Visualização completa - 1865
Spenser's Poem, Entitled Colin Clouts Come Home Againe, Explained: With ...
Ethan Allen Hitchcock
Não há visualização disponível - 2019
Spenser's Poem, Entitled Colin Clouts Come Home Againe, Explained; with ...
Ethan Allen Hitchcock
Não há visualização disponível - 2013
addressed Arcadia beauty behold blisse Bregog brest called Carew Chaucer Colin Clouts conceived Court of Love cruell Cuddy Cynthia deare delight divine doest doth Elizabeth envy eternal expression eyes Faerie Queene fair fayre figure Fortunate Isle fyre gentle glorious glory golden goodly grace happy hart hast hath heart heaven heavenly hight honor lady land light live looke lovers lyke meaning mind mistress Mulla Muse mynd mystic nature never nought Nymph object Old Mole over-soul peerlesse price Peize perfect pipe pleasure poem poet poet's poetic powre praise prayses pride Queen quoth reader referred represented seek seen selfe sense Shakespeare's Sonnets shepheards Shepherd's Paradise Sith skie skill Sonnet of Shakespeare soul speak Spenser Spirit of Truth spright Strange Shepherd sweet tell Theana thee theyr things thou thought true unity unto visible Wide REMARKs woman words

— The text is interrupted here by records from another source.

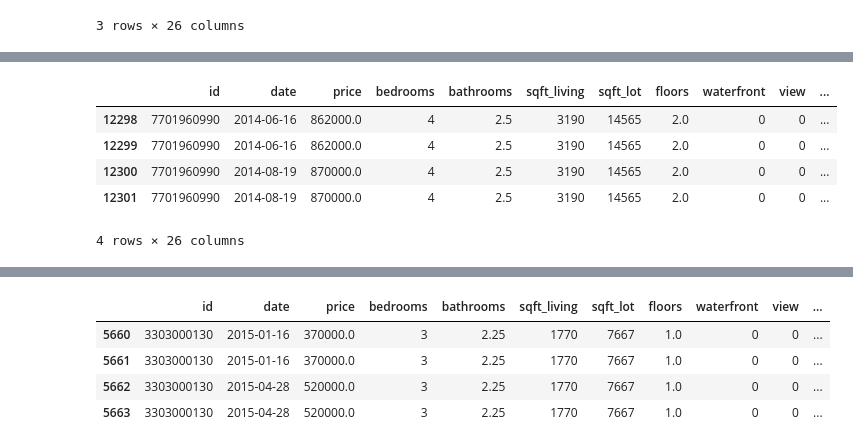
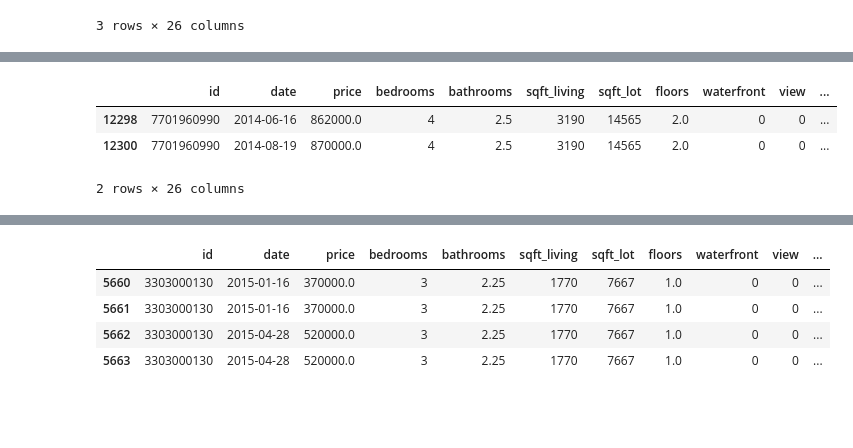
Before and after one commit to ramon-santana-silva/miniprojeto01, a Jupyter notebook: roofimoveis.ipynb, the cells around one changed output, grey strips where cells are left out. Saved outputs shown, nothing was run; the diff lists cells and outputs as text; code cells hidden in the pictures; blank space fills up the shorter version.

```diff
--- a/roofimoveis.ipynb
+++ b/roofimoveis.ipynb
@@ -301,9 +306,7 @@ df[df['id']==795000620]
 # %%
-df[df['id']==7701960990]
+df[df['id']==7701960990].drop_duplicates(subset=['date'])
 # %% [output]
 |  | id | date | price | bedrooms | bathrooms | sqft_living | sqft_lot | floors | waterfront | view | ... |
 | 12298 | 7701960990 | 2014-06-16 | 862000.0 | 4 | 2.5 | 3190 | 14565 | 2.0 | 0 | 0 | ... |
-| 12299 | 7701960990 | 2014-06-16 | 862000.0 | 4 | 2.5 | 3190 | 14565 | 2.0 | 0 | 0 | ... |
 | 12300 | 7701960990 | 2014-08-19 | 870000.0 | 4 | 2.5 | 3190 | 14565 | 2.0 | 0 | 0 | ... |
-| 12301 | 7701960990 | 2014-08-19 | 870000.0 | 4 | 2.5 | 3190 | 14565 | 2.0 | 0 | 0 | ... |
-4 rows × 26 columns
+2 rows × 26 columns
```
Also changed, not shown: parts of 10 cells of this notebook.
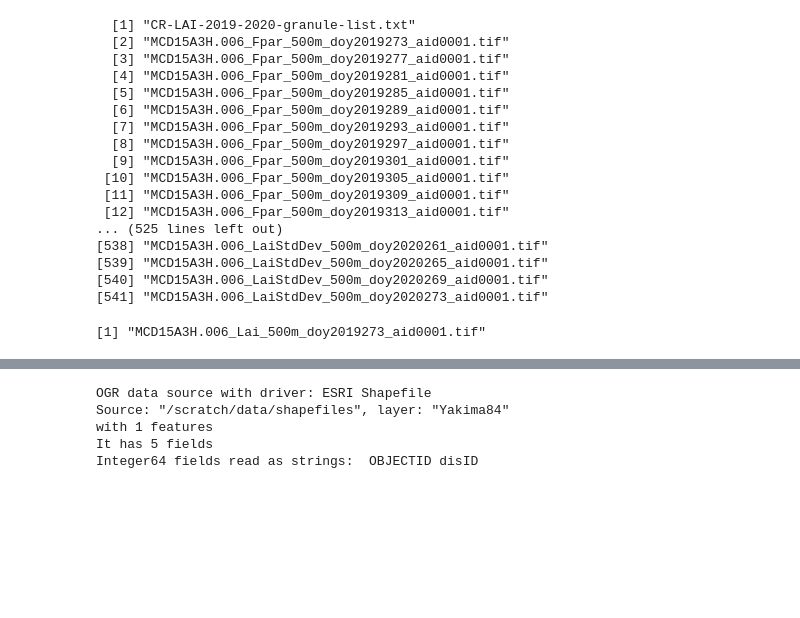
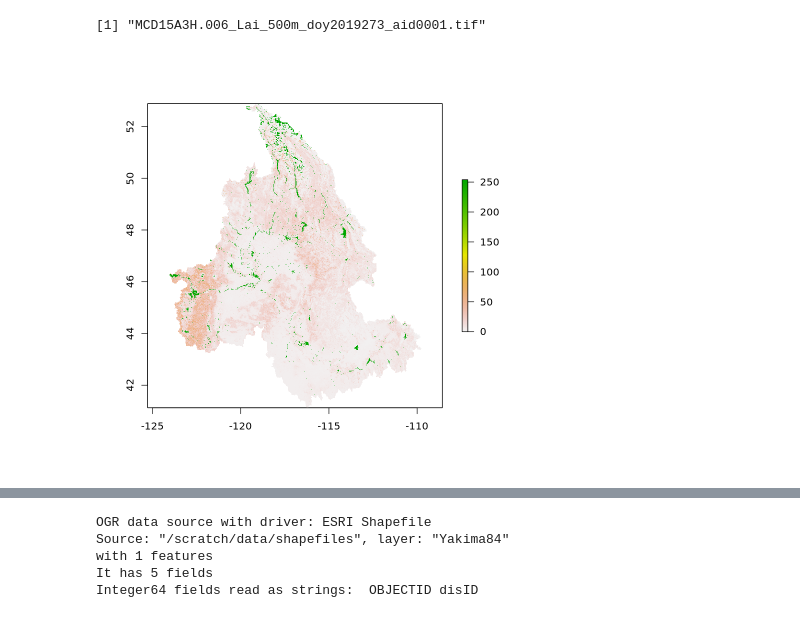
Before and after one commit to redtreevole/Foss2020Team6project, a Jupyter notebook: modis/downloadmodis.ipynb, the cells around one changed output, grey strips where cells are left out. Drawn from its saved outputs; the diff is of its cells as text; code cells hidden in the pictures; blank space fills up the shorter version.

```diff
--- a/modis/downloadmodis.ipynb
+++ b/modis/downloadmodis.ipynb
@@ -93,25 +74,3 @@ setwd(dataPath)
-# %%
-# reading files----------------
-
-list.files()
-# %% [output]
-  [1] "CR-LAI-2019-2020-granule-list.txt"
-  [2] "MCD15A3H.006_Fpar_500m_doy2019273_aid0001.tif"
-  [3] "MCD15A3H.006_Fpar_500m_doy2019277_aid0001.tif"
-  [4] "MCD15A3H.006_Fpar_500m_doy2019281_aid0001.tif"
-  [5] "MCD15A3H.006_Fpar_500m_doy2019285_aid0001.tif"
-  [6] "MCD15A3H.006_Fpar_500m_doy2019289_aid0001.tif"
-  [7] "MCD15A3H.006_Fpar_500m_doy2019293_aid0001.tif"
-  [8] "MCD15A3H.006_Fpar_500m_doy2019297_aid0001.tif"
-  [9] "MCD15A3H.006_Fpar_500m_doy2019301_aid0001.tif"
- [10] "MCD15A3H.006_Fpar_500m_doy2019305_aid0001.tif"
- [11] "MCD15A3H.006_Fpar_500m_doy2019309_aid0001.tif"
- [12] "MCD15A3H.006_Fpar_500m_doy2019313_aid0001.tif"
-... (525 lines left out)
-[538] "MCD15A3H.006_LaiStdDev_500m_doy2020261_aid0001.tif"
-[539] "MCD15A3H.006_LaiStdDev_500m_doy2020265_aid0001.tif"
-[540] "MCD15A3H.006_LaiStdDev_500m_doy2020269_aid0001.tif"
-[541] "MCD15A3H.006_LaiStdDev_500m_doy2020273_aid0001.tif"
 # %%
 ## reading  LAI files
 LAI_list<-list.files(pattern=glob2rx("*Lai_500m*"))
@@ -128,9 +87,11 @@ LAI_list[1]
 # %%
 # plotting lAI files
 library(raster)
 library(rasterVis)
 
-plot(raster(LAI_list[1]))
+plot(raster(LAI_list[2]))
+# %% [output]
+[figure, added]
 # %%
 
 levelplot(raster(LAI_list[1]))
```
Also changed, not shown: parts of 32 cells of this notebook.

Página 68 - Two loves I have, of comfort and despair, Which, like two spirits, do suggest me still: The better angel is a man right fair, The worser spirit a woman coloured ill. To win me soon to hell my female evil Tempteth my better angel from my side, And would corrupt my saint to be a devil, Wooing his purity with her foul pride...
Página 138 - But thy eternal summer shall not fade Nor lose possession of that fair thou owest ; Nor shall Death brag thou wander'st in his shade, When in eternal lines to time thou growest: So long as men can breathe or eyes can see, So long lives this and this gives life to thee.

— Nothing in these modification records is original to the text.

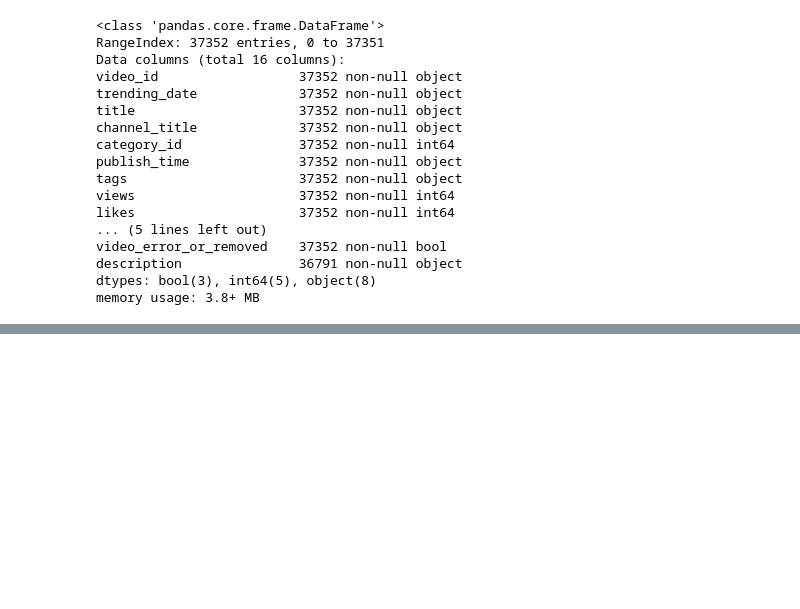
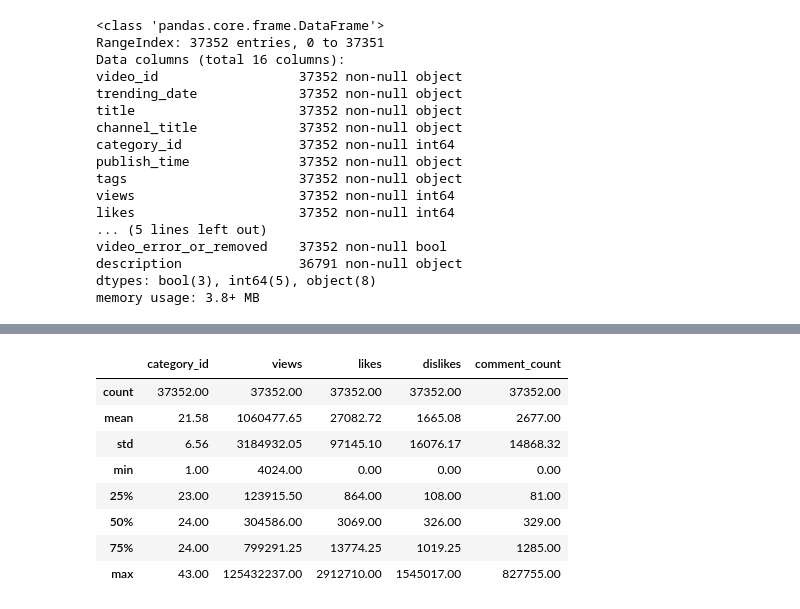
Before and after one commit to Shreya369/We-R, a Jupyter notebook: YouTube_Trending_Video_Analysis.ipynb, the cells around one changed output, grey strips where cells are left out. Drawn from its saved outputs; the diff is of its cells as text; code cells hidden in the pictures; blank space fills up the shorter version.

```diff
--- a/YouTube_Trending_Video_Analysis.ipynb
+++ b/YouTube_Trending_Video_Analysis.ipynb
@@ -46,0 +99,13 @@ memory usage: 3.8+ MB
+# %%
+#some statistics about the important features to know the range of variation of these features for the trending videos.
+INvideos.describe()
+# %% [output]
+|  | category_id | views | likes | dislikes | comment_count |
+| count | 37352.00 | 37352.00 | 37352.00 | 37352.00 | 37352.00 |
+| mean | 21.58 | 1060477.65 | 27082.72 | 1665.08 | 2677.00 |
+| std | 6.56 | 3184932.05 | 97145.10 | 16076.17 | 14868.32 |
+| min | 1.00 | 4024.00 | 0.00 | 0.00 | 0.00 |
+| 25% | 23.00 | 123915.50 | 864.00 | 108.00 | 81.00 |
+| 50% | 24.00 | 304586.00 | 3069.00 | 326.00 | 329.00 |
+| 75% | 24.00 | 799291.25 | 13774.25 | 1019.25 | 1285.00 |
+| max | 43.00 | 125432237.00 | 2912710.00 | 1545017.00 | 827755.00 |
```
Also changed, not shown: parts of 6 cells of this notebook.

Página 197 - For then my thoughts, from far where I abide, Intend a zealous pilgrimage to thee, And keep my drooping eyelids open wide, Looking on darkness which the blind do see : Save that my soul's imaginary sight Presents thy shadow to my sightless view, Which, like a jewel hung in ghastly night, Makes black night beauteous and her old face new.

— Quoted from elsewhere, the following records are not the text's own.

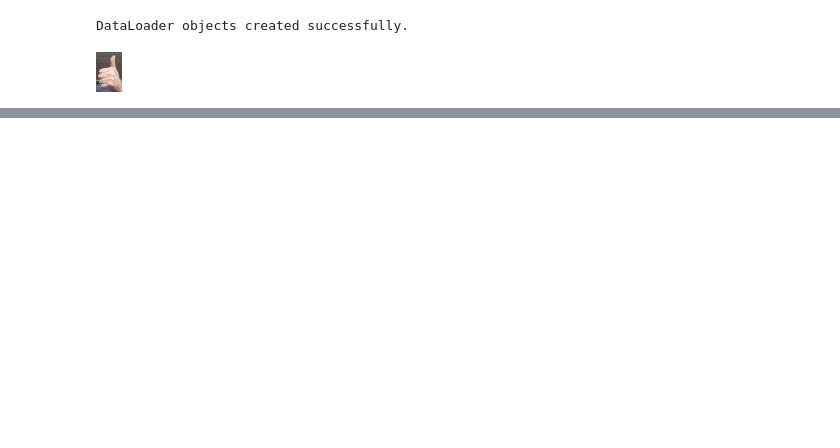
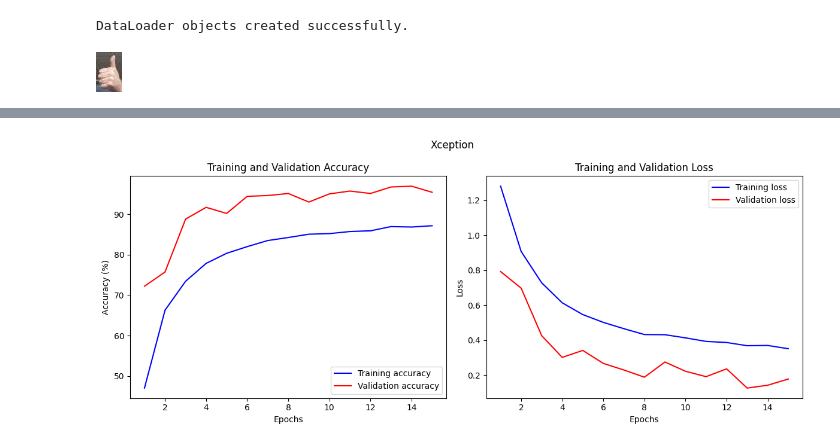
Before and after one commit to willlkhang/my-torch-lib, a Jupyter notebook: model_exception.ipynb, the cells around one changed output, grey strips where cells are left out. Drawn from its saved outputs; the diff is of its cells as text; code cells hidden in the pictures; blank space fills up the shorter version.

```diff
--- a/model_exception.ipynb
+++ b/model_exception.ipynb
@@ -520,0 +373,41 @@ TypeError: conv2d() received an invalid combination of arguments - got (Tensor,
+# %%
+def plot_afterTraining(trainer_name, model_name, save_path):
+  epochs = range(1, trainer_name.num_epochs + 1)
+  plt.figure(figsize=(12, 5))
+
+  plt.suptitle(model_name)
+
+  loss_plot(epochs, trainer_name)
+  accuracy_plot(epochs, trainer_name)
+
+  plt.tight_layout()
+
+  model_name += '-curves'
+
+#   full_save = os.path.join(save_path, model_name)
+
+#   plt.savefig(full_save)
+  plt.show()
+  plt.close()
+
+def loss_plot(epochs, trainer_name):
+  plt.subplot(1, 2, 1)
+  plt.plot(epochs, trainer_name.train_accuracies, 'b', label='Training accuracy')
+  plt.plot(epochs, trainer_name.val_accuracies, 'r', label='Validation accuracy')
+  plt.title('Training and Validation Accuracy')
+  plt.xlabel('Epochs')
+  plt.ylabel('Accuracy (%)')
+  plt.legend()
+
+def accuracy_plot(epochs, trainer_name):
+  plt.subplot(1, 2, 2)
+  plt.plot(epochs, trainer_name.train_losses, 'b', label='Training loss')
+  plt.plot(epochs, trainer_name.val_losses, 'r', label='Validation loss')
+  plt.title('Training and Validation Loss')
+  plt.xlabel('Epochs')
+  plt.ylabel('Loss')
+  plt.legend()
+# %%
+plot_afterTraining(xception_trainer, "Xception", "../..")
+# %% [output]
+[figure, added]
```
Also changed, not shown: parts of 10 cells of this notebook, 2 other files.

Página 59 - How like a winter hath my absence been From thee, the pleasure of the fleeting year! What freezings have I felt, what dark days seen! What old December's bareness everywhere! And yet this time removed was summer's time; The teeming autumn, big with rich increase, Bearing the wanton burden of the prime, Like widow'd wombs after their lords...
Página 39 - EPITAPH. ON THE COUNTESS OF PEMBROKE. UNDERNEATH this sable hearse Lies the subject of all verse, Sidney's sister, Pembroke's mother : Death, ere thou hast slain another, Fair, and learned, and good as she, Time shall throw a dart at thee.
Página 306 - Like as the culver, on the bared bough, Sits mourning for the absence of her mate; And, in her songs, sends many a wishful vow For his return that seems to linger late: So I alone, now left disconsolate, Mourn to myself the absence of my love; And, wand'ring here and there all desolate, Seek with my plaints to match that mournful dove.
Página 132 - I wonder at the lily's white, Nor praise the deep vermilion in the rose ; They were but sweet, but figures of delight, Drawn after you, you pattern of all those.
Página 59 - Like widow'd wombs after their lords' decease: Yet this abundant issue seem'd to me But hope of orphans, and unfather'd fruit; For summer and his pleasures wait on thee, And, thou away, the very birds are mute: Or, if they sing, 'tis with so dull a cheer, That leaves look pale, dreading the winter's near.
Página 222 - So when my toung would speak her praises dew, It stopped is with thoughts astonishment...